4 min read.Updated: 19 Aug 2021, 09:57 PM ISTShuli Ren, Bloomberg
Its Belt and Road assets in the region have been poor performers
The hurried withdrawal of the US from Afghanistan—the 1975 fall of Saigon déjà vu—has been heralded as a win for China and an opportunity for Beijing to extend its influence across the region. It’s even been raised as a lesson for Taiwan not to rely on American protection, in the eyes of the Global Times, a state-run tabloid. However, the ironic truth for China is that the only thing worse than US soldiers near its borders is not having them there at all. Afghanistan is a big headache for Beijing, which fears chaos there will spill over not just to its restive region of Xinjiang but to Pakistan. The People’s Republic has invested huge infrastructure projects as well as extended huge loans to Islamabad as part of the Belt and Road Initiative (BRI).
Since the BRI’s inception in 2013, China has splashed billions of dollars abroad: building roads, dams and power plants. China Development Bank and Export-Import Bank of China lent an estimated $282 billion to countries in Asia, Africa, Latin America and Europe. So much so that in 2020, China’s capital account recorded a deficit for the first time. Pakistan is the biggest beneficiary of this infrastructure drive. The so-called China Pakistan Economic Corridor is reportedly worth $62 billion. The country is potentially a key link between China’s interests in Central Asia and the shipping lanes in the Indian Ocean.
But lately, Beijing has begun to worry about its assets there. On 14 July, a blast on a Chinese shuttle bus in northern Pakistan killed nine Chinese engineers working on the $4 billion Dasu dam. The project, led by state-owned China Gezhouba Group, is not even part of the Corridor, and is financed by the World Bank. This attack followed a Pakistani Taliban suicide bombing at a hotel where the Chinese ambassador was staying. No one has claimed responsibility for the Dasu attack. Pakistan last week placed blame on the Afghan Taliban, saying, “Afghan soil was used for this incident."
So far, the Chinese are being diplomatic. When asked about the connection between the Dasu attack and the Taliban, the foreign ministry countered with: Which Taliban? Beijing portrays the Afghan Taliban as “a pivotal military and political force" but sees the Pakistani Taliban as a terrorist group. In late July, during an Afghan Taliban charm- offensive visit, Beijing extracted a public pledge that they would not allow the use of Afghan soil as a base to attack China. This showcases how uneasy Beijing is with Afghanistan’s new rulers. While China has not invested much in Afghanistan, it can’t afford it to destabilize Pakistan. Beijing still has very vivid memories of its last creditor’s trap, which it stumbled into with Venezuela six years ago. One more failed bet on a failed state will cut to the heart of its BRI dreams.
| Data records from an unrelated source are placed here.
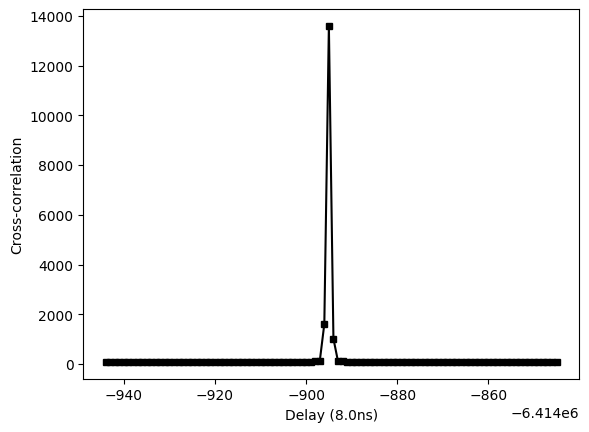
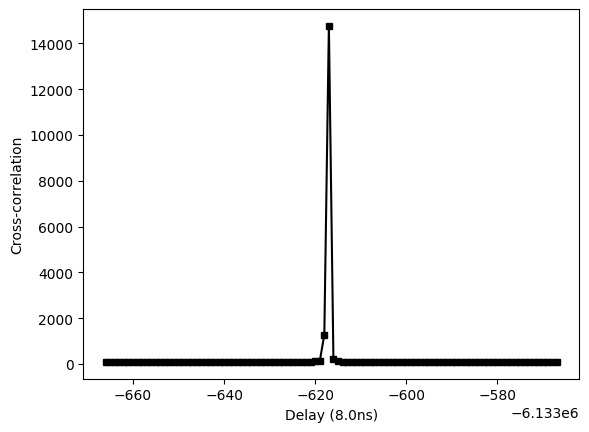
gradient descent

diff --git a/src/correction.py b/src/correction.py
@@ -1,5 +1,9 @@
 import numpy as np
 import dopplerShiftAnsatz
+import xcorrProcessor
+import stampProcessor
+import matplotlib.pyplot as plt
+
 
 def ansatz(sat, loc, startTime, timeStamp, units):
 
@@ -12,24 +16,127 @@ def ansatz(sat, loc, startTime, timeStamp, units):
 
 	return unshiftedTimeStamp, coeffs
 
-def quadShift(timeStamp, a, b, c):
-	shifted = timeStamp.copy()
-	for i in range(len(shifted)):
+def quadUnshift(timeStamp, a, b, c):
+	unshifted = timeStamp.copy()
+	for i in range(len(unshifted)):
 		t = timeStamp[i]
-		shifted[i] = t - (a*t*t + b*t+ c)
-	return shifted
+		unshifted[i] = t - (a*t*t + b*t+ c)
+	return unshifted
 
-def paramSearch(_a, _b, _c, timeStampAlice, timeStampBob):
-	# maximise: 2*corr[M] - corr[M-1] - corr[M+1]
-	# where M = np.argmax(corr)
+def paramSearch(
+	rateA, rateB, epsilon,
+	a, b, c, 
+	timeStampAlice, 
+	timeStampBob,
+	coarseTau,
+	mode):
 
-	a=1
-	b=1
-	c=1
+	print("============= starting param search ============")
+
+	c = 0 # disregard constant offset
+
+	unshiftedTimeStampBob1 = quadUnshift(
+		timeStampBob, a, b, c
+	)
+
+	print("=========== coarse FFT =============")
+	# coarse cross-correlation
+	coarseTimebinAlice = stampProcessor.timebin(coarseTau, timeStampAlice)
+	coarseTimebinBob = stampProcessor.timebin(coarseTau, unshiftedTimeStampBob1)
+
+	ccCoarse, coarseShift = xcorrProcessor.xcorrFFT(
+		coarseTimebinAlice, coarseTimebinBob, coarseTau
+	)
+
+	coarseDelay = int( coarseShift * coarseTau )
+	print('coarseDelay', coarseDelay)
+
+	print("=========== fine FFT 1 ================")
+	window = 10000
+	startIdx = coarseDelay - window
+	endIdx = coarseDelay + window
+	binNum = window / 8 # 16.0ns
+	fineTau = (endIdx - startIdx)/binNum #fine bin size
+	bins = np.linspace(startIdx, endIdx, binNum)
+
+	print('startIdx, endIdx', startIdx, endIdx)
+	print('bin size (ns)', fineTau )
+
+	ccFine1, fineShift = xcorrProcessor.xcorrFine(timeStampAlice, unshiftedTimeStampBob1, bins)
+
+	gain1 = spread(ccFine1)
+
+	print("=========== fine FFT 2 ================")
+
+	_a = a - 0.0001*a
+	_b = b - 0.0001*b
+
+	unshiftedTimeStampBob2 = quadUnshift(
+		timeStampBob, _a, _b, c
+	)
+
+	ccFine2, fineShift = xcorrProcessor.xcorrFine(timeStampAlice, unshiftedTimeStampBob2, bins)
+
+	gain2 = spread(ccFine2)
+
+	print('gain 1', gain1)
+	print('gain 2', gain2)
+
+	ccFine = None
+	iteration = 0
+	while (gain2 - gain1 > epsilon):
+	
+		iteration += 1
+		print('================ iteration: ', iteration, '===============')
+
+		diff = gain2 - gain1
+		da = diff/(_a - a)
+		db = diff/(_b - b)
+
+		a = _a
+		b = _b
+
+		_a = a + rateA*da
+		_b = b + rateB*db
+
+		print('change in a', _a - a)
+		print('change in b', _b - b)
+
+		unshiftedTimeStampBob = quadUnshift(
+			timeStampBob, _a, _b, c
+		)
+
+		gain1 = gain2
+		ccFine, fineShift = xcorrProcessor.xcorrFine(timeStampAlice, unshiftedTimeStampBob, bins)
+
+		gain2 = spread(ccFine)
+		
+		inner = 0
+		while (gain2 < gain1):
+			print('gain2 - gain1', gain2 - gain1)
+			inner +=1 
+			print('--------------iteration', iteration, 'inner', inner, '-------------')
+			_a = a + rateA*da
+			_b = b + rateB*db/(2*inner)
+
+			unshiftedTimeStampBob = quadUnshift(
+				timeStampBob, _a, _b, c
+			)
+
+			ccFine, fineShift = xcorrProcessor.xcorrFine(timeStampAlice, unshiftedTimeStampBob, bins)
+
+			gain2 = spread(ccFine)
+		
+
+		xcorrProcessor.plotXcorr(ccFine, fineTau, coarseDelay / fineTau, mode+str(iteration))
+
+		print('gain 1', gain1)
+		print('gain 2', gain2)
+
 	return a, b, c
 
 def spread(xcorr):
 	maxIdx = np.argmax(xcorr)
 	spread = 2*xcorr[maxIdx] - xcorr[maxIdx - 1] - xcorr[maxIdx + 1]
 
-	return spread
+	return spread / max(xcorr)

diff --git a/src/testCorrection.py b/src/testCorrection.py
@@ -12,6 +12,9 @@ filenameTLE = sys.argv[3]
 filenameSavedPass = sys.argv[4]
 mode = sys.argv[5] # unshiftedGuess, propagationDelayGuess, clockDriftShiftGuess, or aliceBobGuess
 
+rateA = 5e-42 * 10
+rateB = 5e-20 * 10
+epsilon = 0.000001
 units = 1e-9
 coarseTau = 10000
 sat, loc, startTime = stampProcessor.parseSatellite(filenameTLE, filenameSavedPass)
@@ -20,43 +23,13 @@ timeStampAlice = np.load(filenameAlice)
 timeStampBob = np.load(filenameBob)
 
 print("=========== doppler shift ansatz ============")
-timeStampBob, coeffsAnsatz = correction.ansatz(
+timeStampBobAnsatz, coeffsAnsatz = correction.ansatz(
 	sat, loc, startTime, timeStampBob, units
 	)
 
-print("=====================FFT=====================")
-# the coarse xcorr gives an estimate of the delay to
-
-# coarse cross-correlation
-coarseTimebinAlice = stampProcessor.timebin(coarseTau, timeStampAlice)
-coarseTimebinBob = stampProcessor.timebin(coarseTau, timeStampBob)
-
-ccCoarse, coarseShift = xcorrProcessor.xcorrFFT(
-	coarseTimebinAlice, coarseTimebinBob, coarseTau
+a, b, c = correction.paramSearch(
+	rateA, rateB, epsilon,
+	coeffsAnsatz[0], coeffsAnsatz[1], coeffsAnsatz[2],
+	timeStampAlice, timeStampBob, coarseTau, mode
 )
-
-# plot
-# stampProcessor.plotStamps(timeStampAlice, timeStampBob, coarseTimebinAlice, coarseTimebinBob, mode)
-xcorrProcessor.plotXcorr(ccCoarse, coarseTau, 0, mode)
-
-print("=====================FINE=====================")
-coarseDelay = int( coarseShift * coarseTau )
-print('coarseDelay', coarseDelay)
-
-window = 10000
-startIdx = coarseDelay - window
-endIdx = coarseDelay + window
-binNum = window / 4 # 8.0ns
-fineTau = (endIdx - startIdx)/binNum #fine bin size
-bins = np.linspace(startIdx, endIdx, binNum)
-
-print('startIdx, endIdx', startIdx, endIdx)
-print('bin size (ns)', fineTau )
-
-ccFine, fineShift = xcorrProcessor.xcorrFine(timeStampAlice, timeStampBob, bins)
- 
-print('np.argmax(cc) ', np.argmax(ccFine) )
-fineDelay = fineShift * fineTau + coarseDelay
-print('fineDelay', fineDelay)
-xcorrProcessor.plotXcorr(ccFine, fineTau, coarseDelay / fineTau, mode)
 

diff --git a/src/stampProcessor.py b/src/stampProcessor.py
@@ -127,7 +127,7 @@ def timebin(tau, timeStamp):
 
 		for binIdx in range(maxBinIdx):
 			binLimit = (binIdx)*t
-			while (arr[arrIdx] < binLimit and arrIdx < len(arr)):
+			while (arr[arrIdx] < binLimit - 1 and arrIdx < len(arr) - 1):
 				binnedArray[binIdx - 1] += 1
 				arrIdx += 1
 			

diff --git a/src/xcorrProcessor.py b/src/xcorrProcessor.py
@@ -47,6 +47,8 @@ def xcorr(timeStampAlice, timeStampBob, coarseTau, mode):
 	print('fineDelay', fineDelay)
 	plotXcorr(ccFine, fineTau, coarseDelay / fineTau, mode)
 
+	return ccFine
+
 def xcorrFine(x, y, bins):
 
 	print('starting xcorr')

diff --git a/src/main.py b/src/main.py
@@ -28,7 +28,7 @@ timeStampAlice, timeStampBob = stampProcessor.process(
 	clockDrift
 )
 
-xcorrProcessor.xcorr(
+ccFine = xcorrProcessor.xcorr(
 	timeStampAlice,
 	timeStampBob,
 	coarseTau,
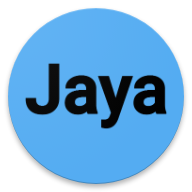
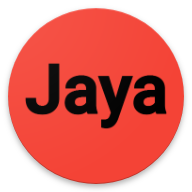
更换头像

diff --git a/about/index.html b/about/index.html
@@ -3,4 +3,4 @@ layout: page
 type: page
 title: About me
 ---
-Building....
+好好学习，天天向上！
Venezuela was once the Chinese policy banks’ favourite. With loan-for-oil deals, China bet that the country’s petroleum production was enough collateral for debt repayments. By April 2013, China had provided Venezuela with a $40 billion credit line, with about $30 billion of it still outstanding. That was a miscalculation. During the 2014-2015 commodities downturn, Brent crude went from $100 per barrel to half that; and China had to renew $9 billion of previous loan tranches just to help Venezuela navigate the crisis and boost oil output capacity. China still hasn’t got a big chunk of its money back. Last year, the Venezuelan government reportedly received a grace period on loans worth some $19 billion.
That creditor trap has dented confidence. China’s policy banks have not delivered fresh funding to Venezuela since 2013. Failure to protect its interests in Pakistan will raise even more questions about the BRI.
Most of Beijing’s troubles comes from the way it approaches loan-making. Where the World Bank funds projects based on concrete metrics such as country risk premium and required rate of return, China seems to operate on instinct. Instead of looking backward into a country’s credit history, Beijing tries to project what the debtor might look like if it got enough investment and infrastructure—a pie-in-the-sky approach.
There may be domestic blowback to a failure of the BRI. The Chinese people may not be all that generous about Beijing’s largesse abroad if it amounts to little. Indeed, the policy banks were set up to execute fiscal stimulus and give out business loans at home, not to fund failed states. China Development Bank, the most muscular one, is already under-capitalized compared to its global peers. Why should China’s banks get mired in distressed nations? Even with Beijing’s help, Pakistan is a basket case. It has taken 13 bailouts in 30 years from the International Monetary Fund.
While America’s Afghan debacle was spectacular, it wasn’t a win for China. One superpower wants its soldiers to return. And the other? China just wants some positive internal rates of return to justify its dream of a new Silk Road.
Shuli Ren is a Bloomberg Opinion columnist covering Asian markets.